In the aftermath of the deadly shootings at Virginia Tech, Northern Illinois University, and a dozen other less publicized tragedies, advocates for and against guns on campus have argued how exactly a “cautious” university community should behave
Behind the ivy-covered walls of America’s colleges and universities, there has long been a refrain about campus violence: It can’t happen here.
Even before 33 people died at Virginia Tech, however, there was little reason for complacency. Just two weeks before that April 16, 2007, disaster, two people were gunned down at the University of Washington. In 2003, a man fired hundreds of rounds during a deadly seven-hour standoff at Case Western Reserve University. In 2002, seven people were shot to death in separate incidents at the University of Arizona and Appalachian School of Law.
In the national outcry for safety measures following Virginia Tech and the February 14, 2008, shootings at Northern Illinois University, colleges and universities have struggled with conflicting demands by students, parents, administrators, lawyers, and legislators. From a legal standpoint, one certainty is that the old standard of care, benign neglect, no longer applies.

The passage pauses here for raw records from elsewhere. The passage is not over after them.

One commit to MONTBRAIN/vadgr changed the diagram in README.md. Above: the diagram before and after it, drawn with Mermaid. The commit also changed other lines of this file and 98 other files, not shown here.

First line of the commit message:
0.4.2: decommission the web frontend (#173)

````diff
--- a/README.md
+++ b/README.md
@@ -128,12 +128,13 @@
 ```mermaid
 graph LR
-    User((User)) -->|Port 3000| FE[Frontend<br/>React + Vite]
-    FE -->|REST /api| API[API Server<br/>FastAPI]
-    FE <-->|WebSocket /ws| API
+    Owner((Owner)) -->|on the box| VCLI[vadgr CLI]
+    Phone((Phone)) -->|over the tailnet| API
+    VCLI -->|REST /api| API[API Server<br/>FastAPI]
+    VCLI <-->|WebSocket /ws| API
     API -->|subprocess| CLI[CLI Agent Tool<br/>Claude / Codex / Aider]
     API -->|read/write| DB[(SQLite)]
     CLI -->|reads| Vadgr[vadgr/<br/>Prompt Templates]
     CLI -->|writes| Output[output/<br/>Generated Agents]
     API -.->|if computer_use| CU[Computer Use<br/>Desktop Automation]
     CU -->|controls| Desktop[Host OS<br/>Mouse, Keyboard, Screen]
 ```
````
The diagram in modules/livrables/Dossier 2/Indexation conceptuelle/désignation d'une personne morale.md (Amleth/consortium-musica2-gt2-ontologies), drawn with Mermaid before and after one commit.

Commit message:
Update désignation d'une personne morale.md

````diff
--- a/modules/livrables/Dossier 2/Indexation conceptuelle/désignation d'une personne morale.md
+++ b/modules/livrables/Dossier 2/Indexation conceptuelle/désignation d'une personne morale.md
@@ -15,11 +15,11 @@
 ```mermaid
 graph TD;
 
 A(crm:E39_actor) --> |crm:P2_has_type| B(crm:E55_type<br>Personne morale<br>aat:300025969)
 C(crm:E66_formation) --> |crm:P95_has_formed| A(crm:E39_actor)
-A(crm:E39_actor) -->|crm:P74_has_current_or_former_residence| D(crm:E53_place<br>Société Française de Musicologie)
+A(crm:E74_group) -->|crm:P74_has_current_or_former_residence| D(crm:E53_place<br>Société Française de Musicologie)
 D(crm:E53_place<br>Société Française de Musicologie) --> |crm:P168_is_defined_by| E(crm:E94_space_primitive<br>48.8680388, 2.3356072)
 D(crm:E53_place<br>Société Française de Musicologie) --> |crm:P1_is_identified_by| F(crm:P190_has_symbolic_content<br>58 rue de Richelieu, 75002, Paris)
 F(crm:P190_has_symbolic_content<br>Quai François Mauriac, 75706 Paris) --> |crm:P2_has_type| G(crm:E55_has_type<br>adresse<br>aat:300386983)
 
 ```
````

Put another way, while no one solution will prevent violence or its close cousin, litigation, many things can be done, and are being done, to prevent the next campus catastrophe.
Generally, the steps taken in the first year after Virginia Tech fit into one of two categories: (1) improving notification of an incident on campus; and (2) upgrading processes for assessing student behavior. With the lawyerly caveat that the following is not an endorsement for any particular product or procedure, here is what some schools are doing to reduce the likelihood of violence on their campuses:
Improving Community During an Emergency
A direct legacy of Virginia Tech, where two hours and 11 minutes passed from the first gunshots until the university’s email to students, is that much attention and money has gone to improving notice of an incident while it is in progress.
New notification technology. The most headline-grabbing moves have been the mass notification communication systems such as the Omnilert e2Campus alert system, the MIR3 inCampuAlert system, or AtHoc’s IWSAlerts mass warning system. However, even the best technology can be foiled by human limitations. Before cutting library acquisitions in order to fund campus-wide voicemail, mass text messages, or email blasts, a school needs contact information for enough students to make the expenditure worthwhile. Schools that require students to affirmatively provide their contact information for a mass communication network have far lower rates of compliance than those that use previously provided information unless students choose to opt out.
Traditional security technology. The new technology is “sexy,” but many campuses have also upgraded their low-tech security by applying the principles of Crime Prevention Through Environmental Design (CPTED). Even on a tight budget, safety can be improved by adding lighting, sirens, security cameras, or two-way radios to allow safety officials to broadcast over loudspeakers from remote locations. Significantly, these forms of technology not only increase campus safety during an emergency, they add to the feeling of safety at all times.
Streamlining safety bureaucracy. Many schools have consolidated communications between safety-related offices, often coordinating efforts through new positions such as Emergency Manager or Vice President for Safety. The value of being able to quickly get accurate information to the decision-maker is obvious. Whether information technology is brand new or old school, there still must be someone to compose the messages and authorize them to be sent.
Upgrading Processes for Assessing Student Behavior
Unlike buying technology or designating a safety czar, colleges and universities have had much more trouble finding legal and ethical ways to identify potentially violent students before they act.
Some student rights advocates argue that it violates the First Amendment for a school to review a student’s Facebook or MySpace pages. Constitutional due process has been cited as a reason not to expel students for stories they submit in creative writing classes, since faculty rarely have training to identify mental illness. Universities have good reason to fear lawsuits where their efforts to deal with mental health threats are characterized as political persecution or profiling.
Similarly, for every well-meaning administrator who would establish a behavioral review team to scrutinize student mental health records, there seems to be an objection based on federal privacy law, such as the Family Education Rights and Privacy Act (FERPA), the Mental Health Developmental Disabilities Confidentiality Act (MHDDCA), or the Health Insurance Portability and Accountability Act (HIPAA).
Like all new or newly discovered problems, campus violence presents difficult choices. Every university would gladly spend more for safety technology, if that money could be spent without sacrificing the school’s academic mission. And some mental health inquiries must be permissible, even at the price of formerly sacred civil liberties. If a university is going to get sued for its actions, far better to defend against a student’s indignant lawsuit for infringing his civil rights than against his parents’ tearful lawsuit for their child’s tragic death.